## INFORMATION SUPPLIED
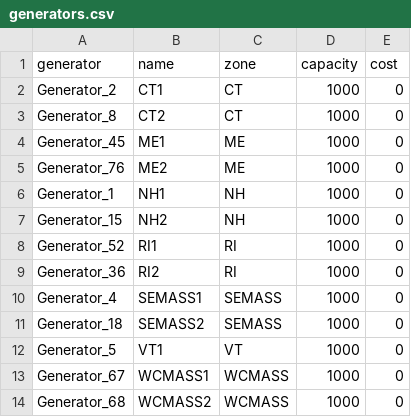
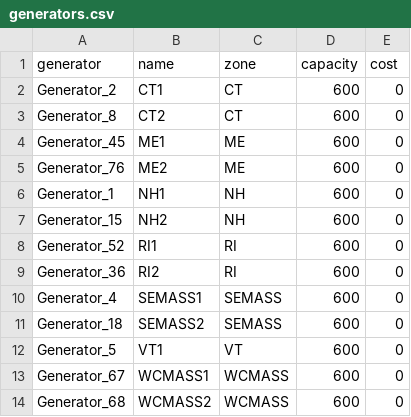
Before and after one commit to ne-pearl/mini-iso, a CSV file: mini_iso/datasets/mini_new_england_uniform/generators.csv, drawn as a sheet.

Commit message:
Updated generators.csv & offers.csv for mini_new_england_uniform

```diff
--- a/mini_iso/datasets/mini_new_england_uniform/generators.csv
+++ b/mini_iso/datasets/mini_new_england_uniform/generators.csv
@@ -1,14 +1,14 @@
 generator,name,zone,capacity,cost
-Generator_2,CT1,CT,1000,0
-Generator_8,CT2,CT,1000,0
-Generator_45,ME1,ME,1000,0
-Generator_76,ME2,ME,1000,0
-Generator_1,NH1,NH,1000,0
-Generator_15,NH2,NH,1000,0
-Generator_52,RI1,RI,1000,0
-Generator_36,RI2,RI,1000,0
-Generator_4,SEMASS1,SEMASS,1000,0
-Generator_18,SEMASS2,SEMASS,1000,0
-Generator_5,VT1,VT,1000,0
-Generator_67,WCMASS1,WCMASS,1000,0
-Generator_68,WCMASS2,WCMASS,1000,0
+Generator_2,CT1,CT,600,0
+Generator_8,CT2,CT,600,0
+Generator_45,ME1,ME,600,0
+Generator_76,ME2,ME,600,0
+Generator_1,NH1,NH,600,0
+Generator_15,NH2,NH,600,0
+Generator_52,RI1,RI,600,0
+Generator_36,RI2,RI,600,0
+Generator_4,SEMASS1,SEMASS,600,0
+Generator_18,SEMASS2,SEMASS,600,0
+Generator_5,VT1,VT,600,0
+Generator_67,WCMASS1,WCMASS,600,0
+Generator_68,WCMASS2,WCMASS,600,0
```
Also changed, not shown: mini_iso/datasets/mini_new_england_uniform/offers.csv.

## WHAT IS NEEDED
Set down the complete material exactly, but do not include the images.

## EXERCISE SOLUTION
Before and after one commit to ne-pearl/mini-iso, a CSV file: mini_iso/datasets/mini_new_england_uniform/generators.csv, drawn as a sheet.

Commit message:
Updated generators.csv & offers.csv for mini_new_england_uniform

```diff
--- a/mini_iso/datasets/mini_new_england_uniform/generators.csv
+++ b/mini_iso/datasets/mini_new_england_uniform/generators.csv
@@ -1,14 +1,14 @@
 generator,name,zone,capacity,cost
-Generator_2,CT1,CT,1000,0
-Generator_8,CT2,CT,1000,0
-Generator_45,ME1,ME,1000,0
-Generator_76,ME2,ME,1000,0
-Generator_1,NH1,NH,1000,0
-Generator_15,NH2,NH,1000,0
-Generator_52,RI1,RI,1000,0
-Generator_36,RI2,RI,1000,0
-Generator_4,SEMASS1,SEMASS,1000,0
-Generator_18,SEMASS2,SEMASS,1000,0
-Generator_5,VT1,VT,1000,0
-Generator_67,WCMASS1,WCMASS,1000,0
-Generator_68,WCMASS2,WCMASS,1000,0
+Generator_2,CT1,CT,600,0
+Generator_8,CT2,CT,600,0
+Generator_45,ME1,ME,600,0
+Generator_76,ME2,ME,600,0
+Generator_1,NH1,NH,600,0
+Generator_15,NH2,NH,600,0
+Generator_52,RI1,RI,600,0
+Generator_36,RI2,RI,600,0
+Generator_4,SEMASS1,SEMASS,600,0
+Generator_18,SEMASS2,SEMASS,600,0
+Generator_5,VT1,VT,600,0
+Generator_67,WCMASS1,WCMASS,600,0
+Generator_68,WCMASS2,WCMASS,600,0
```
Also changed, not shown: mini_iso/datasets/mini_new_england_uniform/offers.csv.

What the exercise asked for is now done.